I was thinking about that paper referenced in my "Where did the Universe come from? Part 3" post yesterday.
Particularly the quote:
The implication of such a description, as we have suggested in Section (1), is that Poincare recurrences are inevitable. Starting in a high entropy, “dead” configuration, if we wait long enough, a fluctuation will eventually occur in which the inflaton will wander up to the top of its potential, thus starting a cycle of inflation, re–heating, conventional cosmology and heat death.
Before I go on, I have to say that this is all idle speculation. I am not an expert on this. I may have completely misunderstood the paper. I do not believe this is the absolute, final truth. It's just idle speculation.
What this seems to be saying is that given a long enough time, the universe will naturally fluctuate from a high entropy state to a low entropy state. If this happens to the entire universe, or even just locally, say a few hundred trillion light-years in diameter (a microscopic dot compared to an infinite space), it would appear to violate 2LoT. I don't know what a Poincare recurrence is, nor do I have the time or ambition to work through the math.

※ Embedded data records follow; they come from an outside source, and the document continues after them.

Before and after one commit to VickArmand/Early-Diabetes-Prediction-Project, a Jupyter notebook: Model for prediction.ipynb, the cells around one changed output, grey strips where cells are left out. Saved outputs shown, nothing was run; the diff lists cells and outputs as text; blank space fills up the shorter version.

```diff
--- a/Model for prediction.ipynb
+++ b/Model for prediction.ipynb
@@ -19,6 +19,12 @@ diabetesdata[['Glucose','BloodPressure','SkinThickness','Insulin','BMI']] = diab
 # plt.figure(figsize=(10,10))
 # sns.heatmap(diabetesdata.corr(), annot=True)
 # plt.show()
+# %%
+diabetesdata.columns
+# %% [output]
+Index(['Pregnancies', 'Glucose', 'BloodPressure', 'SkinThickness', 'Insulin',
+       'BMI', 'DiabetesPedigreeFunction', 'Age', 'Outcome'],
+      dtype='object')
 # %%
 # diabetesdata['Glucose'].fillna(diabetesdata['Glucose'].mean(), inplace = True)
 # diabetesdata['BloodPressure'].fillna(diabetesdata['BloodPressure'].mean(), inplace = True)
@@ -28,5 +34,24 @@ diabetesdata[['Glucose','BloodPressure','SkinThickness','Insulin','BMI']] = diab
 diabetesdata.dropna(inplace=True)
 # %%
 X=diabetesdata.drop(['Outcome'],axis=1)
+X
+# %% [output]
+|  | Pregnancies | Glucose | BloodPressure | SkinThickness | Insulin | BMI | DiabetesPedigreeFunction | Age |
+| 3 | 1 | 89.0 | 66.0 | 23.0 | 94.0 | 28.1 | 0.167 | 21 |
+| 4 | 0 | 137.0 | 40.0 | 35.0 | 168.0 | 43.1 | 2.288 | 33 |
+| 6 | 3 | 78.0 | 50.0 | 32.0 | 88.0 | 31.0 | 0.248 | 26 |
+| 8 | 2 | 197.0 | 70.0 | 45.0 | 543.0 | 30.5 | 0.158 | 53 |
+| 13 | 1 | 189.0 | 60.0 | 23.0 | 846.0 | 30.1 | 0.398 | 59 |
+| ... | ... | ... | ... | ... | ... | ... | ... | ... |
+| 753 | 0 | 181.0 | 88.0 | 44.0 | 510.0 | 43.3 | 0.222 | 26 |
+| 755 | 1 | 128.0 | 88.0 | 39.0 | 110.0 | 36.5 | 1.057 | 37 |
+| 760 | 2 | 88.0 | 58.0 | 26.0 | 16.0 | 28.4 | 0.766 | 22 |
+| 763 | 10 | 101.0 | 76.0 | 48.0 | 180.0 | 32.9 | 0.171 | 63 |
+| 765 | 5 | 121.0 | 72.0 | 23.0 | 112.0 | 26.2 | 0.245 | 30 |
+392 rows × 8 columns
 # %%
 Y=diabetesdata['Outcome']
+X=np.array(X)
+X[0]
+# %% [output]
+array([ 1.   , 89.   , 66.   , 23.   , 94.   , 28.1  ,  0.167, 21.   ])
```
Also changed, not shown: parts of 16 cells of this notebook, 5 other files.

Maybe it doesn't.
But anyway, I like the idea of local fluctuations. Each separate fluctuation could be considered its own universe, which nicely incorporates multiple universes hypotheses. A fluctuation would be like the Big Bang, with matter and energy suddenly emerging from nothing. The physics of each universe could be randomly set at the moment of fluctuation. As a universe wound down, it would tend to spread out (expanding universe). Which could lead to interesting consequences if two (or more) of these universes were to intersect. A universe would expand until it was gone, rejoining the background nothingness. No need for expansion/contraction cycles.
This sounds like a rough basis for a science fiction setting. I may try my hand at writing again.